From there, I tend to try and work the whole piece ‘up’ together. Some artists will work on one part of the painting at a time, bringing that bit up to its finished state, while the rest of the canvas is still white or just marked out in pencil. I don’t find this to be very successful for me, whenever I have tried this, I usually end up completely reworking one or another part or indeed all of the painting. I think the main reason for this is that the relativity of the ‘values’ (that is the lights and darks of the painting) is so crucial, and keeping these broadly correct is much easier if the different parts of the painting are all developing at the same time.

My painting featuring Sgt. Girdwood's Hurricane 'Long Day Ahead', near the start. I have started to work colour into the whole painting, working up the different parts together. (You can see the continuation of this process in the picture below showing the mahlstick in use.)
My painting featuring Sgt. Girdwood's Hurricane 'Long Day Ahead', near the start. I have started to work colour into the whole painting, working up the different parts together. (You can see the continuation of this process in the picture below showing the mahlstick in use.)
 

Thus, my process is more akin to the correct procedure for tightening up wheel nuts on a car! One bit comes up some, then the next and so on, then back to the first and round again. As this cycle nears finishing, I will generally try to work from the top and the left of the picture towards the bottom and the right, which reduces the chance of marking and smudging parts nearing completion.

Even so, I find the use of large long brush held in my left hand to rest my right (painting) hand on (in the manner of a mahlstick) pretty essential as the work progresses.

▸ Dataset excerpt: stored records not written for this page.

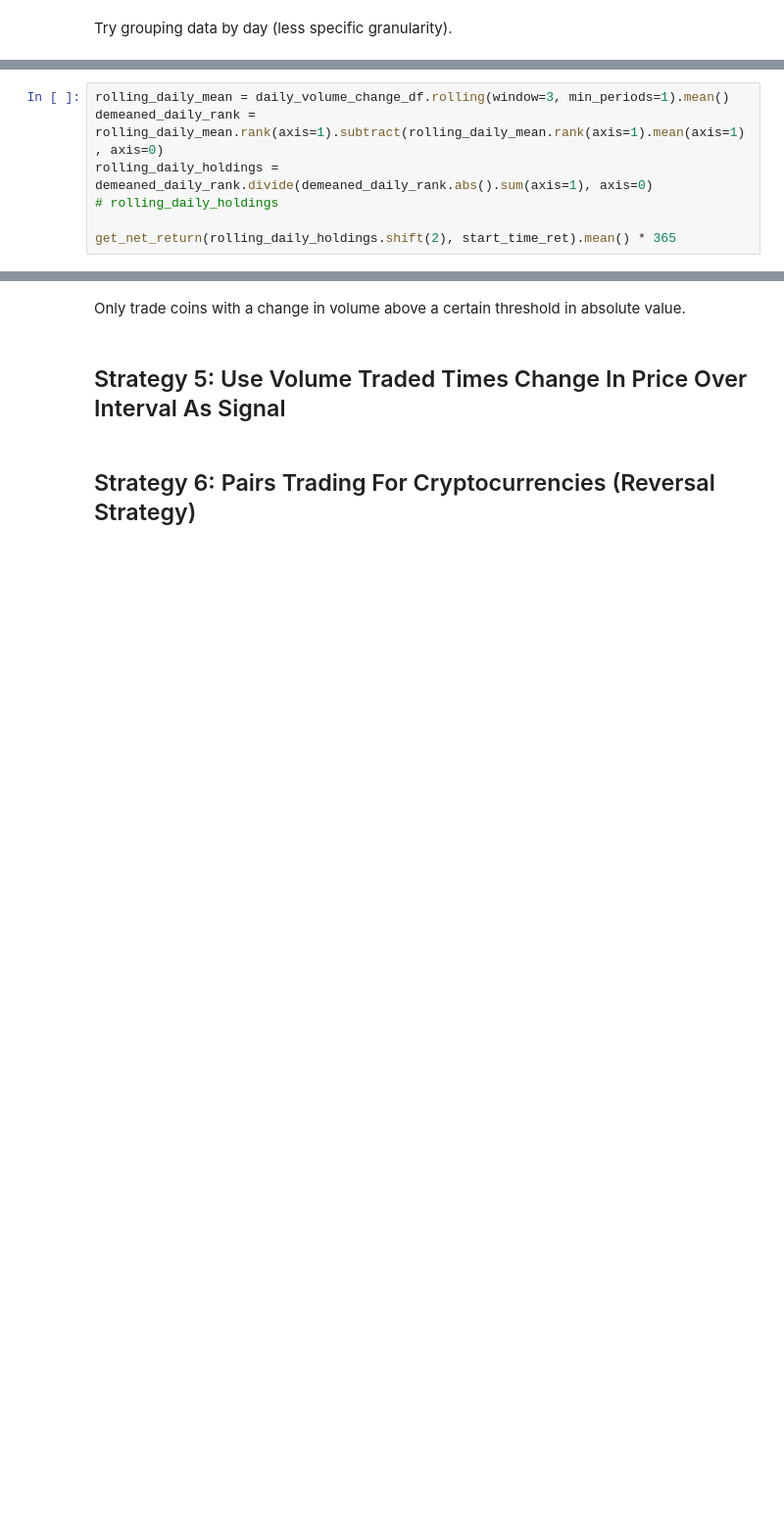
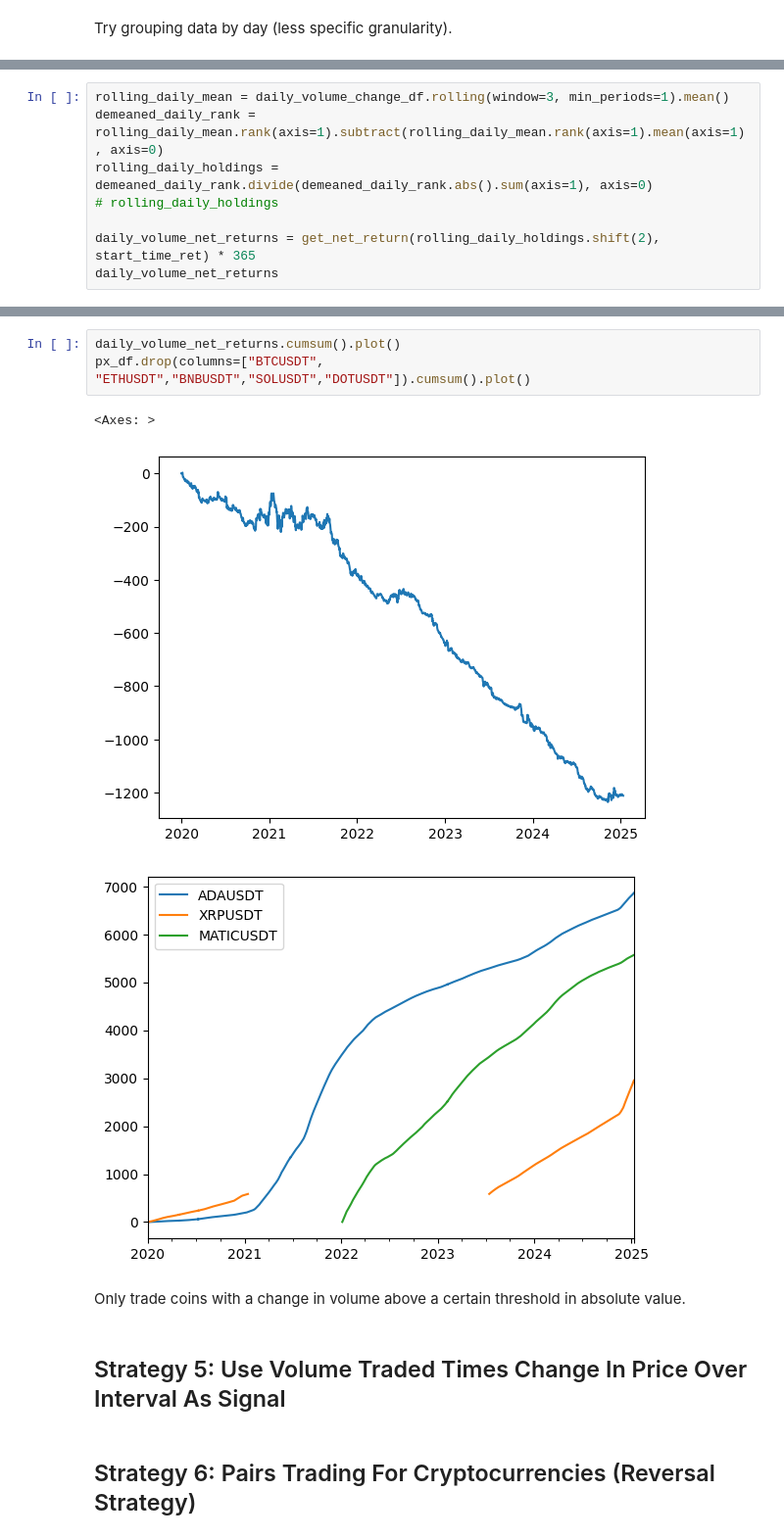
Before and after one commit to wbchristerson/jn-learning, a Jupyter notebook: cryptocurrency_stat_arb.ipynb, the cells around one changed output, grey strips where cells are left out. Shown at 98% size. Drawn from its saved outputs; the diff is of its cells as text; blank space fills up the shorter version.

```diff
--- a/cryptocurrency_stat_arb.ipynb
+++ b/cryptocurrency_stat_arb.ipynb
@@ -1253,5 +1253,6 @@ demeaned_daily_rank = rolling_daily_mean.rank(axis=1).subtract(rolling_daily_mea
 rolling_daily_holdings = demeaned_daily_rank.divide(demeaned_daily_rank.abs().sum(axis=1), axis=0)
 # rolling_daily_holdings
 
-get_net_return(rolling_daily_holdings.shift(2), start_time_ret).mean() * 365
+daily_volume_net_returns = get_net_return(rolling_daily_holdings.shift(2), start_time_ret) * 365
+daily_volume_net_returns
 # %% [output]
@@ -1259,3 +1271,10 @@ get_net_return(rolling_daily_holdings.shift(2), start_time_ret).mean() * 365
+# %%
+daily_volume_net_returns.cumsum().plot()
+px_df.drop(columns=["BTCUSDT", "ETHUSDT","BNBUSDT","SOLUSDT","DOTUSDT"]).cumsum().plot()
+# %% [output]
+<Axes: >
+[figure, added]
+[figure, added]
 # %% [markdown]
 Only trade coins with a change in volume above a certain threshold in absolute value.
 # %% [markdown]
```
Also changed, not shown: parts of 80 cells of this notebook.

My improvised mahlstick in use on my Hurricane painting featuring Sgt. A. G. Girdwood's aircraft.
My improvised mahlstick in use on my Hurricane painting featuring Sgt. A. G. Girdwood's aircraft.
 

Returning to the detail of this painting, somewhere in the early stages, when I stood back to look at it (as I frequently have to, to get a better sense of the balance of the overall composition), I felt there was something strangely familiar in the painting; something about that striking straight road. I couldn’t put my finger on it, and decided that it was probably from just having sketched it and played with variants of it so much that it felt overly familiar, and thus dismissed the thought. The following day though, I remembered where I had seen a striking straight road used in a painting before.

I went digging through my collection of aviation art books and found the artwork that it reminded me of: John Young’s brilliant 1967 painting depicting the famous Operation Jericho raid, entitled ‘Mosquitoes Bomb Amiens Prison’. For a moment I worried, had I subconsciously copied the composition of this outstanding painting? If so, why would my mind choose one of the great paintings by one of the really great aviation artists to copy?

Then I relaxed. His painting is actually very different and I know in my heart there had been no deliberate intent to ‘borrow’ this idea. The straight road had come in my painting when I had seen the straight road in the aerial view of the golf course. Maybe in some part of my subconscious mind a connection with this painting may have been there, but if so it is only in the form that we are influenced by everything we see, and every artist is influenced by the paintings he or she has appreciated. In the end I felt quite happy at the idea that I might have created this unintentional homage to such a great artist in my humble attempts at the genre. I could continue painting at ease with myself...